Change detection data
= = = =
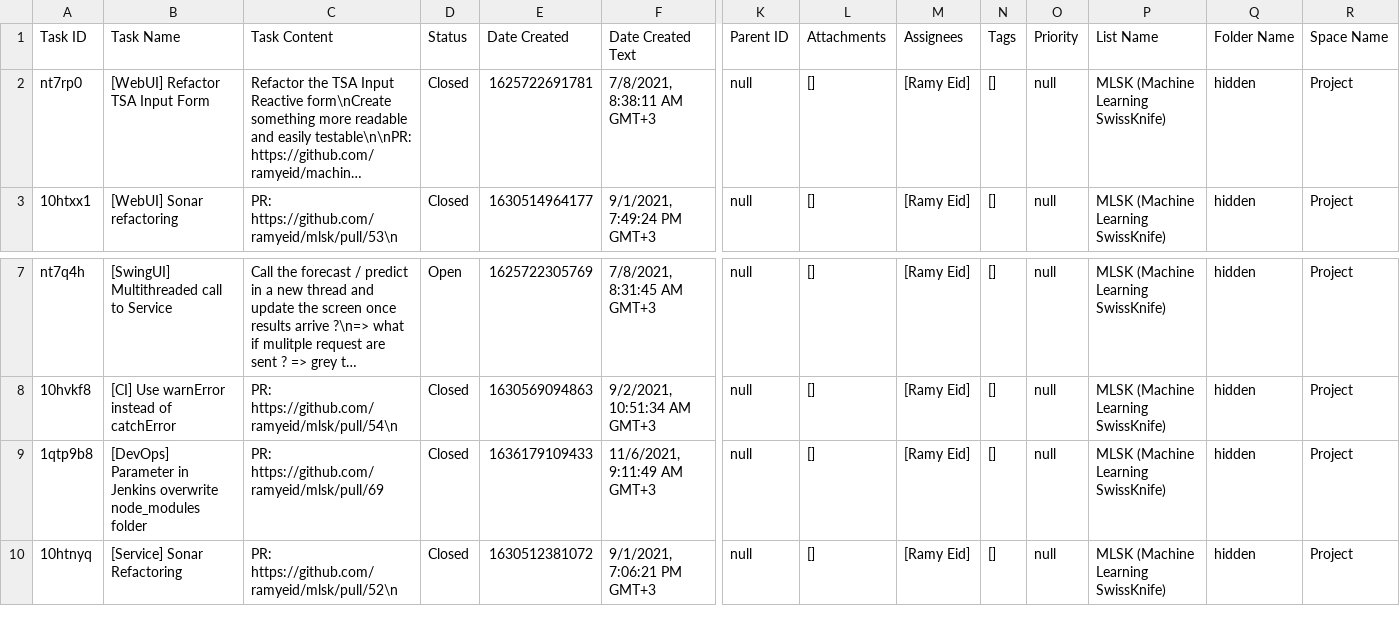
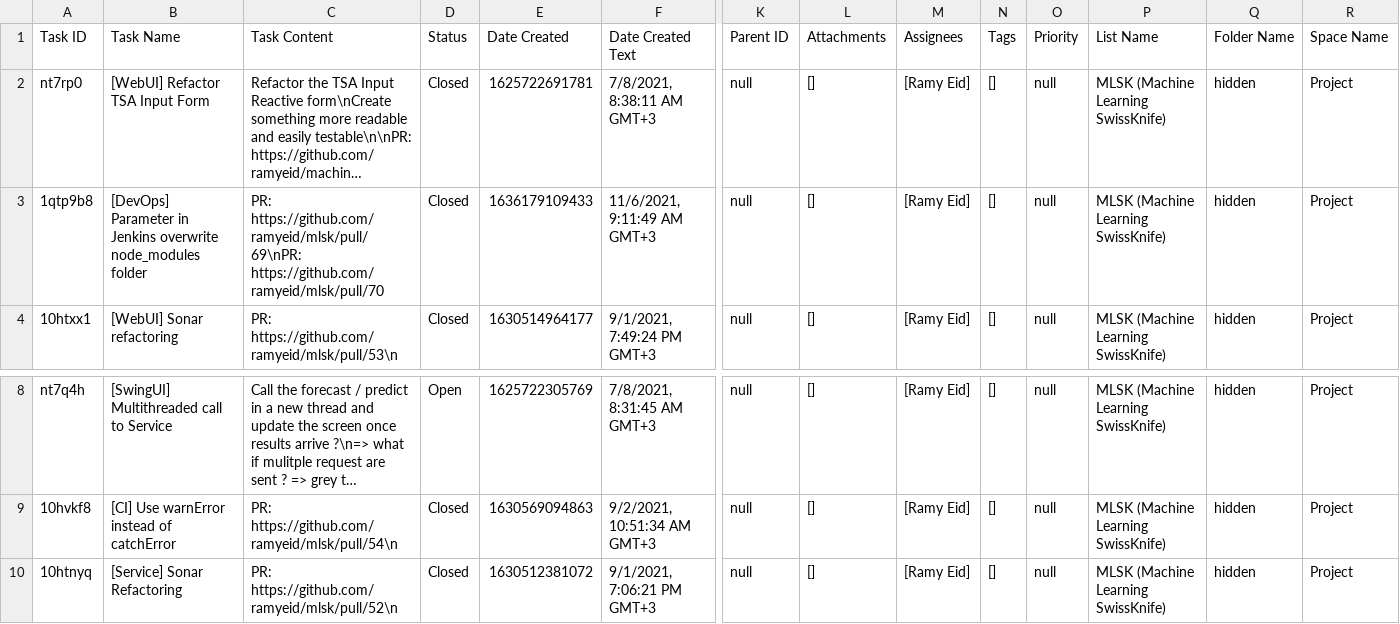
Before and after one commit to ramyeid/mlsk, a CSV file: Board.csv, drawn as a sheet; only a part is shown, gaps mark what is left out; long unchanged cells end in …; removed rows and columns are numbered as before the commit, all else as after; rows hold the shown columns only; the diff names each change by its address in the sheet, - before the commit and + after, or states it on an @@ line.

Commit message:
[DevOps] Use linking instead of copy for node_modules

```diff
--- a/Board.csv
+++ b/Board.csv
+row 3: 1qtp9b8 | [DevOps] Parameter in Jenkins overwrite node_modules folder | PR: https://github.com/ramyeid/mlsk/pull/69\nPR: https://github.com/ramyeid/mlsk/pull/70 | Closed | 1636179109433 | 11/6/2021, 9:11:49 AM GMT+3 | null | [] | [Ramy Eid] | [] | null | MLSK (Machine Learning SwissKnife) | hidden | Project
-row 9: 1qtp9b8 | [DevOps] Parameter in Jenkins overwrite node_modules folder | PR: https://github.com/ramyeid/mlsk/pull/69 | Closed | 1636179109433 | 11/6/2021, 9:11:49 AM GMT+3 | null | [] | [Ramy Eid] | [] | null | MLSK (Machine Learning SwissKnife) | hidden | Project
```
Also changed, not shown: 2 other files.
= = = =
Would you give the data above again word for word, skipping any images?

Before and after one commit to ramyeid/mlsk, a CSV file: Board.csv, drawn as a sheet; only a part is shown, gaps mark what is left out; long unchanged cells end in …; removed rows and columns are numbered as before the commit, all else as after; rows hold the shown columns only; the diff names each change by its address in the sheet, - before the commit and + after, or states it on an @@ line.

Commit message:
[DevOps] Use linking instead of copy for node_modules

```diff
--- a/Board.csv
+++ b/Board.csv
+row 3: 1qtp9b8 | [DevOps] Parameter in Jenkins overwrite node_modules folder | PR: https://github.com/ramyeid/mlsk/pull/69\nPR: https://github.com/ramyeid/mlsk/pull/70 | Closed | 1636179109433 | 11/6/2021, 9:11:49 AM GMT+3 | null | [] | [Ramy Eid] | [] | null | MLSK (Machine Learning SwissKnife) | hidden | Project
-row 9: 1qtp9b8 | [DevOps] Parameter in Jenkins overwrite node_modules folder | PR: https://github.com/ramyeid/mlsk/pull/69 | Closed | 1636179109433 | 11/6/2021, 9:11:49 AM GMT+3 | null | [] | [Ramy Eid] | [] | null | MLSK (Machine Learning SwissKnife) | hidden | Project
```
Also changed, not shown: 2 other files.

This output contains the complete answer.